_EXERCISE REQUIREMENTS_
Extract every record, exactly as written, and ignore the pictures.

_MATERIALS PROVIDED_
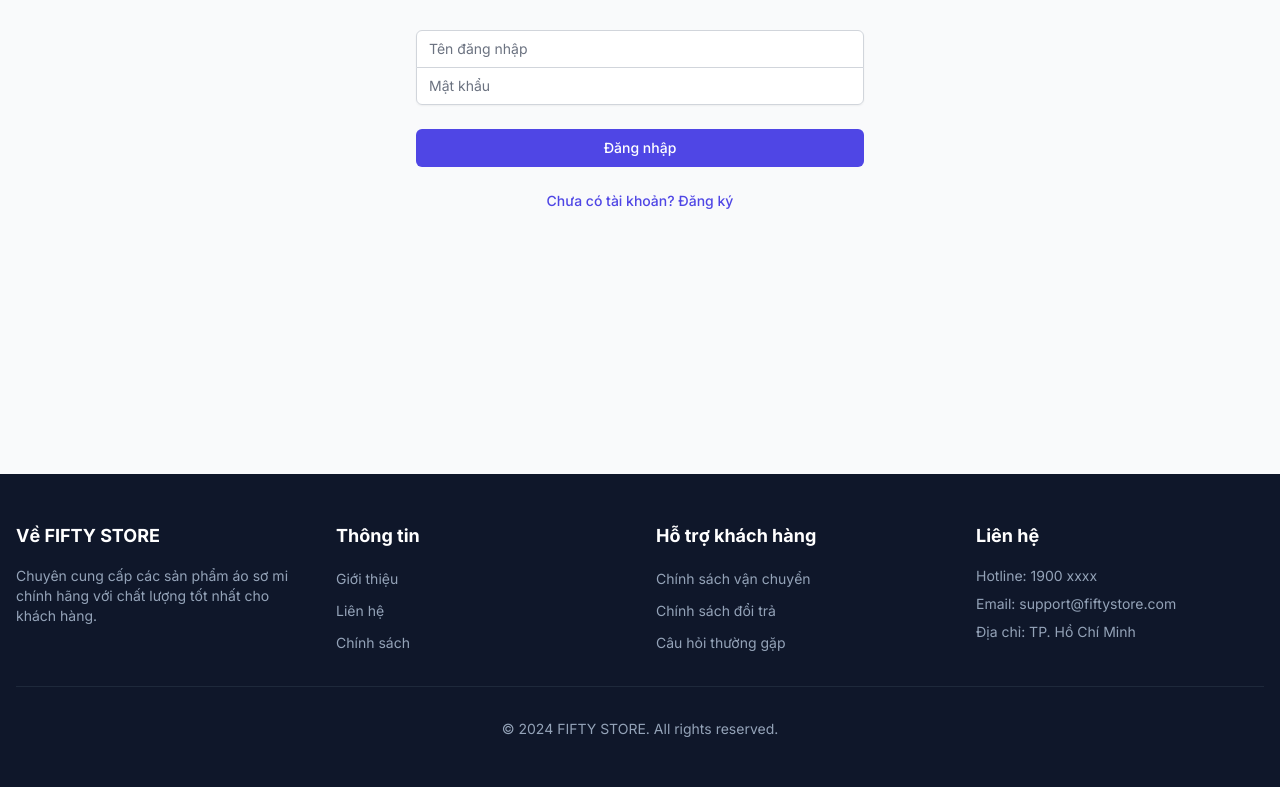
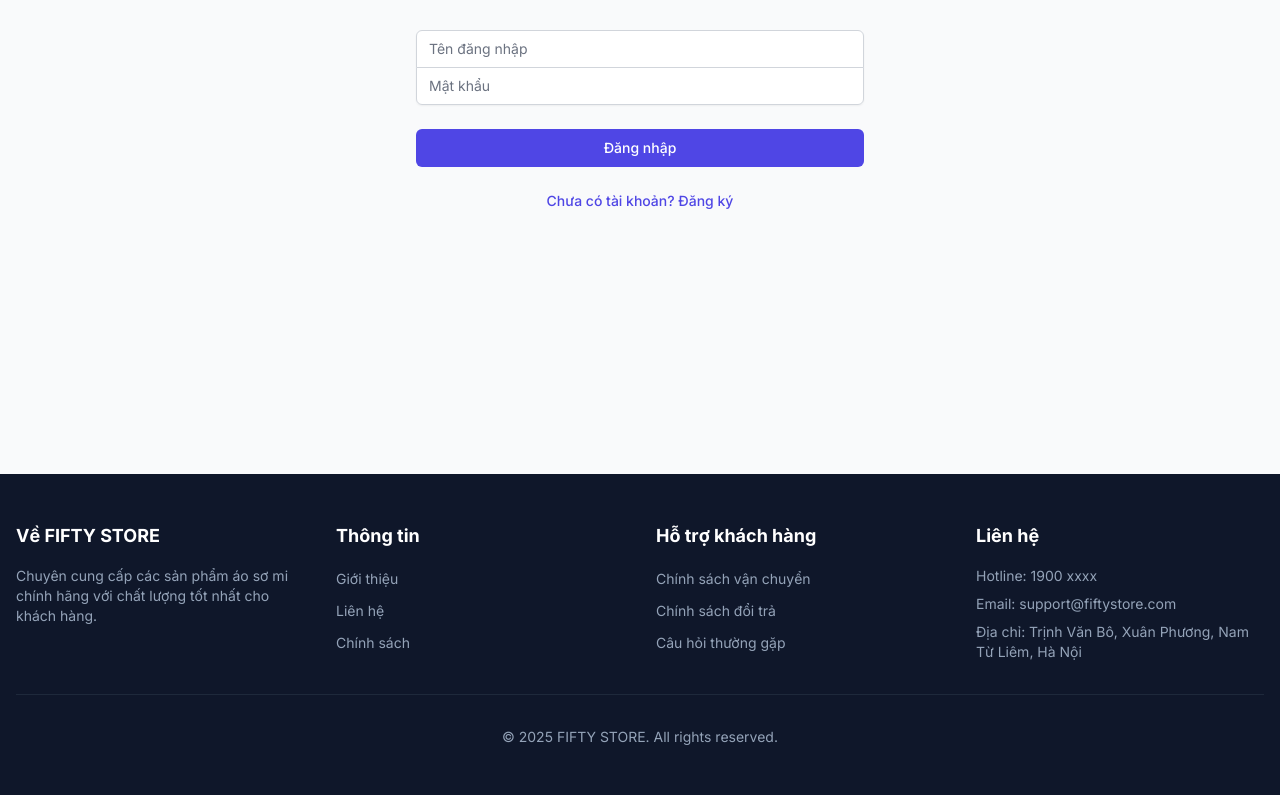
Before and after one commit to datntph32970/website_ban_ao_so_mi, a Next.js app: page /auth/login in a window 1280 px wide. Shown: the part 391-1186 px from the top of the page. Built offline with nearby package versions, Linux system fonts and the light colour scheme; no server answers.

Commit message:
sửa giao diện header khách hàng

```diff
--- a/src/components/layout/CustomerLayout.tsx
+++ b/src/components/layout/CustomerLayout.tsx
@@ -246,13 +246,13 @@ export function CustomerLayout({ children }: CustomerLayoutProps) {
                   Email: support@fiftystore.com
                 </li>
                 <li className="text-slate-400 text-sm">
-                  Địa chỉ: TP. Hồ Chí Minh
+                  Địa chỉ: Trịnh Văn Bô, Xuân Phương, Nam Từ Liêm, Hà Nội
                 </li>
               </ul>
             </div>
           </div>
           <div className="border-t border-slate-800 mt-8 pt-8 text-center text-slate-400 text-sm">
-            © 2024 FIFTY STORE. All rights reserved.
+            © 2025 FIFTY STORE. All rights reserved.
           </div>
         </div>
       </footer>
```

_TASK RESPONSE_
Before and after one commit to datntph32970/website_ban_ao_so_mi, a Next.js app: page /auth/login in a window 1280 px wide. Shown: the part 391-1186 px from the top of the page. Built offline with nearby package versions, Linux system fonts and the light colour scheme; no server answers.

Commit message:
sửa giao diện header khách hàng

```diff
--- a/src/components/layout/CustomerLayout.tsx
+++ b/src/components/layout/CustomerLayout.tsx
@@ -246,13 +246,13 @@ export function CustomerLayout({ children }: CustomerLayoutProps) {
                   Email: support@fiftystore.com
                 </li>
                 <li className="text-slate-400 text-sm">
-                  Địa chỉ: TP. Hồ Chí Minh
+                  Địa chỉ: Trịnh Văn Bô, Xuân Phương, Nam Từ Liêm, Hà Nội
                 </li>
               </ul>
             </div>
           </div>
           <div className="border-t border-slate-800 mt-8 pt-8 text-center text-slate-400 text-sm">
-            © 2024 FIFTY STORE. All rights reserved.
+            © 2025 FIFTY STORE. All rights reserved.
           </div>
         </div>
       </footer>
```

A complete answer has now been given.